_Task requirements_:
Which lines of the records below contain the string "index"? Report each of them.

_Data provided_:
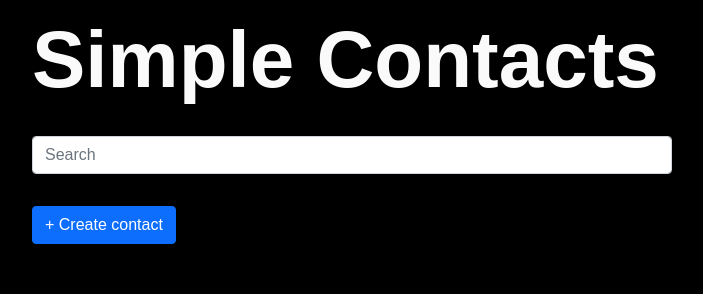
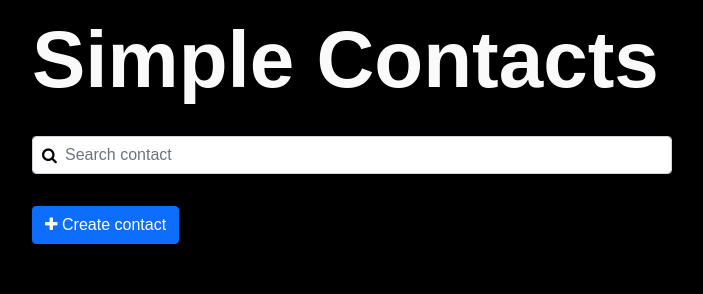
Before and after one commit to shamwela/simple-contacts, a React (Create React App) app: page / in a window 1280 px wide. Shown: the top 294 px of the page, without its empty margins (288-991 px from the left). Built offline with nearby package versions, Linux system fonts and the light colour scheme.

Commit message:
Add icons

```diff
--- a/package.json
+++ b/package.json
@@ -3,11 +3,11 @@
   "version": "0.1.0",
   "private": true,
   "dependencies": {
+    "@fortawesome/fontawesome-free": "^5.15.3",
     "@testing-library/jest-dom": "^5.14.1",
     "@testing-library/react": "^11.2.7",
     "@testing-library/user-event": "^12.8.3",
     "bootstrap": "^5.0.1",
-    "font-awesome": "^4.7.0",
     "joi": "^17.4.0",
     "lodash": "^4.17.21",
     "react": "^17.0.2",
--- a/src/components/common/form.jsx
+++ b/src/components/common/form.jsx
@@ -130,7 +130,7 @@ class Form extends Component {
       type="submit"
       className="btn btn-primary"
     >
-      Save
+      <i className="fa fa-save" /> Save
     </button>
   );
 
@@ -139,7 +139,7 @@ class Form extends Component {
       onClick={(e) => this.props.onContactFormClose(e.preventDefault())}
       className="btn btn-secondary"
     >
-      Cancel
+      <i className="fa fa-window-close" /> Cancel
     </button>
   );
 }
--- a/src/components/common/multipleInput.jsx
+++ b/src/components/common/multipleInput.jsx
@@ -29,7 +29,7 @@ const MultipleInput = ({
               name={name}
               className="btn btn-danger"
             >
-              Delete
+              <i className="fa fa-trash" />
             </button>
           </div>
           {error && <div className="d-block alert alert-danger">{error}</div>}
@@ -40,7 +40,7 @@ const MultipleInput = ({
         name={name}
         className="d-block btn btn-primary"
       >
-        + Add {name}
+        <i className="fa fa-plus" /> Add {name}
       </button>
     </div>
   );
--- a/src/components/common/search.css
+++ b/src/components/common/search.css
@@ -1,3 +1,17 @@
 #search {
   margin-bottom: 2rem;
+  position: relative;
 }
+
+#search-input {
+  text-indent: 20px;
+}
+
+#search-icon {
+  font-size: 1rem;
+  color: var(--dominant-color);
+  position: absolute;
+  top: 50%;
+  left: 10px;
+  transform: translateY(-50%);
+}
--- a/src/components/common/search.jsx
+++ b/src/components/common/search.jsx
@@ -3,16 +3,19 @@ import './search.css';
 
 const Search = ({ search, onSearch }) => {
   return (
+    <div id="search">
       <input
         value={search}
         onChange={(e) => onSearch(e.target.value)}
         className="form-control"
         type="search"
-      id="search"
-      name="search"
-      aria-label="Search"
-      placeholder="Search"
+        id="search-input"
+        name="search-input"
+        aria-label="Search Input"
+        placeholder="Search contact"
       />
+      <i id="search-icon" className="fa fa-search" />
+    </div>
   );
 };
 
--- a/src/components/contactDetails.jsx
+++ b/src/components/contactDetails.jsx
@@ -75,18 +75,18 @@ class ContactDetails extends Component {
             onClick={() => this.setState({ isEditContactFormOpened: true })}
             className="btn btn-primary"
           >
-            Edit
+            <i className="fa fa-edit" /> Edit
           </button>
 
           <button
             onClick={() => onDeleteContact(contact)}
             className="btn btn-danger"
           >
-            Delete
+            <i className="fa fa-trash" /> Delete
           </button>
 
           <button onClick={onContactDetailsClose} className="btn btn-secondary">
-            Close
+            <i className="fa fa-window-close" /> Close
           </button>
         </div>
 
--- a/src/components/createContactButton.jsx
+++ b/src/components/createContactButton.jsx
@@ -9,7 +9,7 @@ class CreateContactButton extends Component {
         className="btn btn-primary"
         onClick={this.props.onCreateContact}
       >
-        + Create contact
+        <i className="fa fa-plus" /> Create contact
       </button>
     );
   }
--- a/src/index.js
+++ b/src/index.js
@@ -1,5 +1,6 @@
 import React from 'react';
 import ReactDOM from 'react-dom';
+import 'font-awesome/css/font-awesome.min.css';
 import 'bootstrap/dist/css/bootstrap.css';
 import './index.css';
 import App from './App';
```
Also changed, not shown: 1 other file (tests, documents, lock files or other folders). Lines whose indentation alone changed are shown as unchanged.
* * *
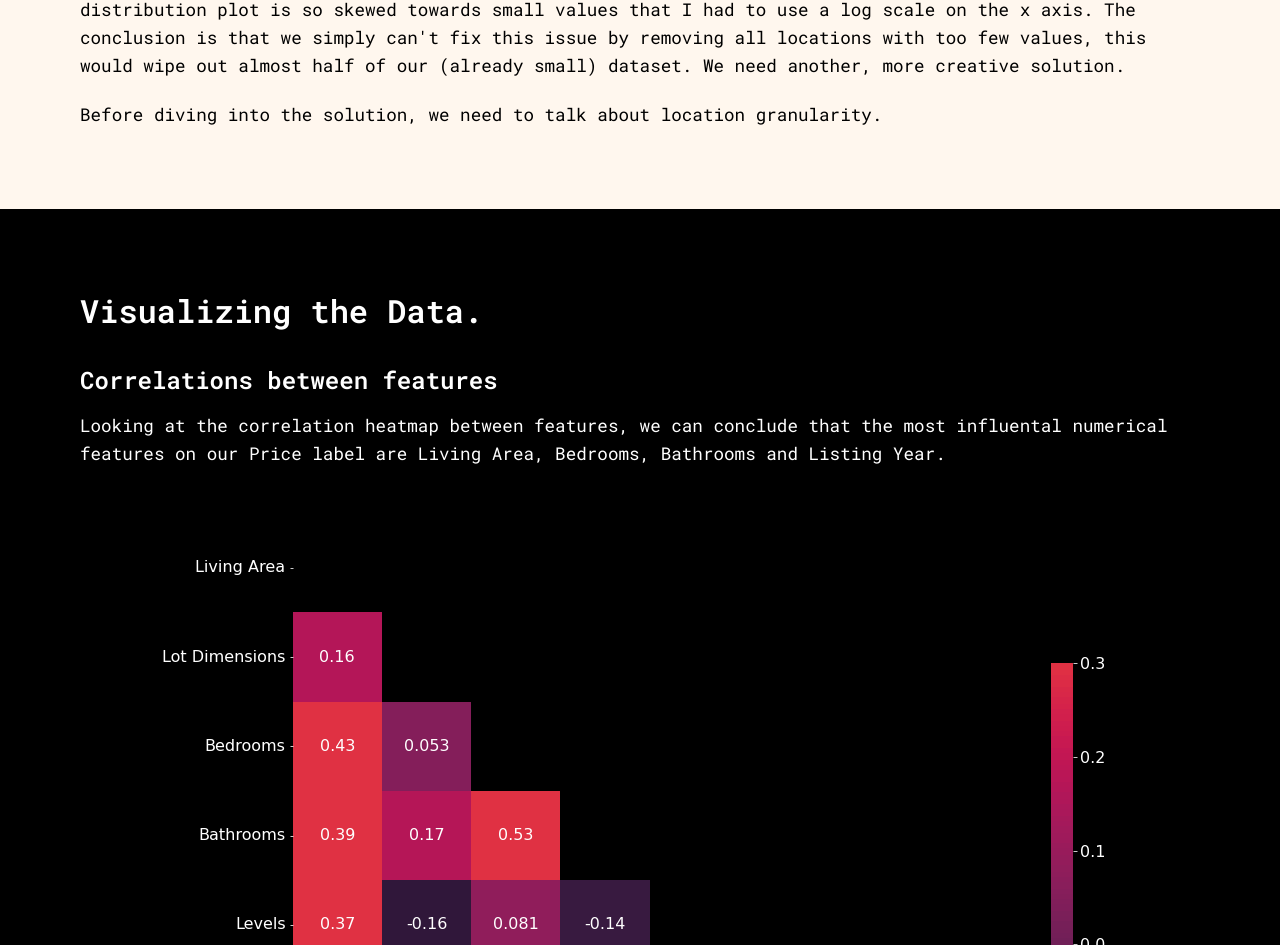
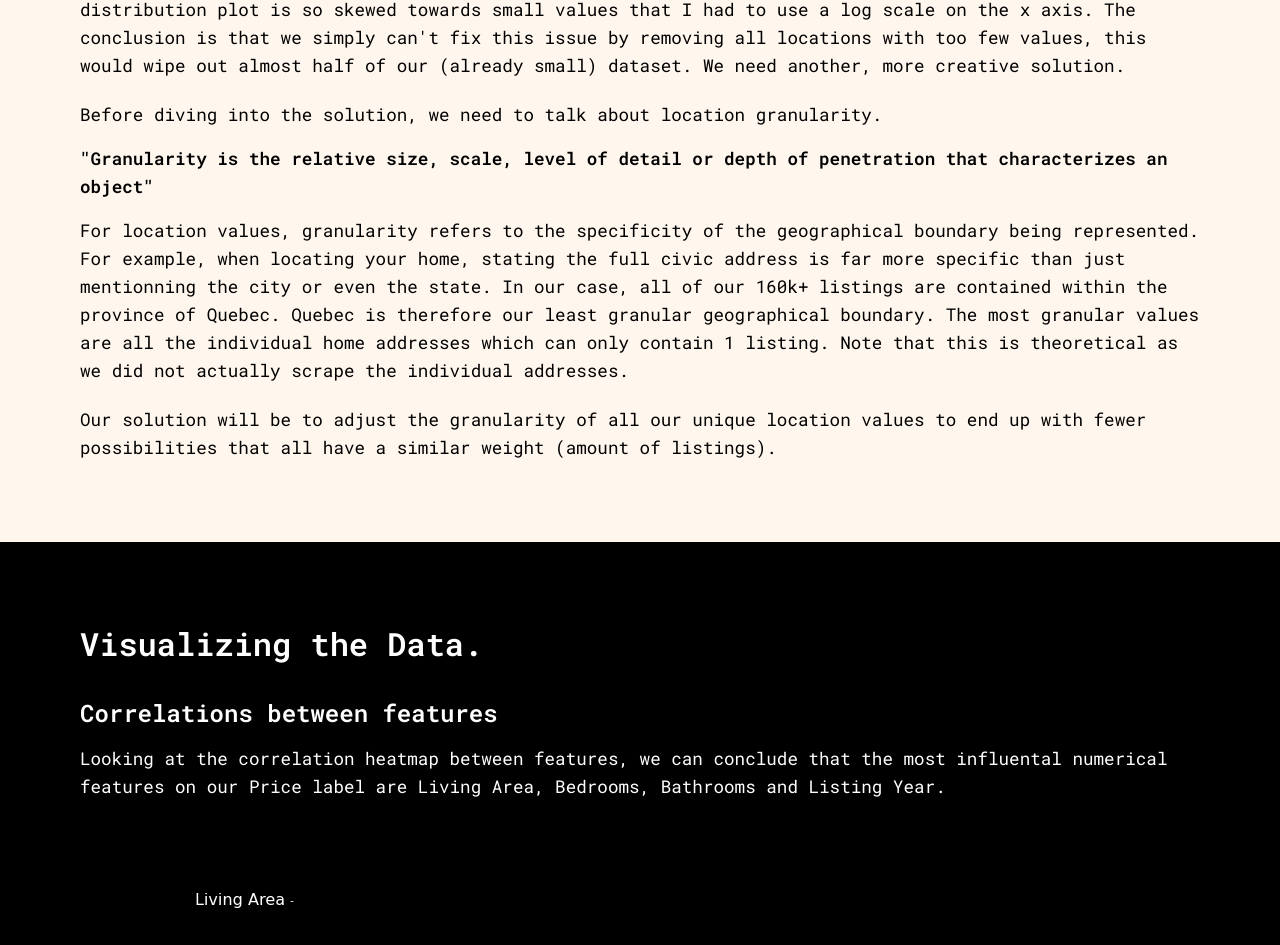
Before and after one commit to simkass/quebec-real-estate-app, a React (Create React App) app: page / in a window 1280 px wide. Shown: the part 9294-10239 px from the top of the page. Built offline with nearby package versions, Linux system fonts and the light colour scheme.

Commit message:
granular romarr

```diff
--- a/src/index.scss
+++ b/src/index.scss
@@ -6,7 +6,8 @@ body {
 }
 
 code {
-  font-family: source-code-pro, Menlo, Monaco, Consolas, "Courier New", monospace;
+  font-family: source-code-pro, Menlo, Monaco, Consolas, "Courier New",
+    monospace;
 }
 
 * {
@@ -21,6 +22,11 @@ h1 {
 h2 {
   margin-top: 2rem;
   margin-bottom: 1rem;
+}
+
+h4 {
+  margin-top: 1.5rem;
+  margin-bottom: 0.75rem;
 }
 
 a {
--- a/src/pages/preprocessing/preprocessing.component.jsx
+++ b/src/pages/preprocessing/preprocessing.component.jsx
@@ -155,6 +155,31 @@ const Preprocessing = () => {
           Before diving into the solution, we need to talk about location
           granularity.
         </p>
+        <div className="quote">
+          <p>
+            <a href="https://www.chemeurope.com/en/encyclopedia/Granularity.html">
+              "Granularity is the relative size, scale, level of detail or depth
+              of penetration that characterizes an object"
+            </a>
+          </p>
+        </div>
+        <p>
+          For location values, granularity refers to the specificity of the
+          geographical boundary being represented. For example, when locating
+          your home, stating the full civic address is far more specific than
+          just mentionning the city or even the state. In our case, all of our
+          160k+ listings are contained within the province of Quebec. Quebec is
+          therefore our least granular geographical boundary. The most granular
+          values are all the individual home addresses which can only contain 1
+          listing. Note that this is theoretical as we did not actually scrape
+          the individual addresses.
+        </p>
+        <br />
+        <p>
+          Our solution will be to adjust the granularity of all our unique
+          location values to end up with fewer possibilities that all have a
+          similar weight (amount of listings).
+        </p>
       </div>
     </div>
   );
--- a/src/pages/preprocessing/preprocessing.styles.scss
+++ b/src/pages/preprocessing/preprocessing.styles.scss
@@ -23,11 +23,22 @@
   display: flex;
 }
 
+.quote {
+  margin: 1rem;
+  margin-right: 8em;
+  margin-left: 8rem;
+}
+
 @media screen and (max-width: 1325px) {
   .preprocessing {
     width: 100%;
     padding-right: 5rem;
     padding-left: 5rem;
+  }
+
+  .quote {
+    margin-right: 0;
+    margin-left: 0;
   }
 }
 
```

_Solution to this problem_:
--- a/src/index.js
+++ b/src/index.js
 import './index.css';
--- a/src/index.scss
+++ b/src/index.scss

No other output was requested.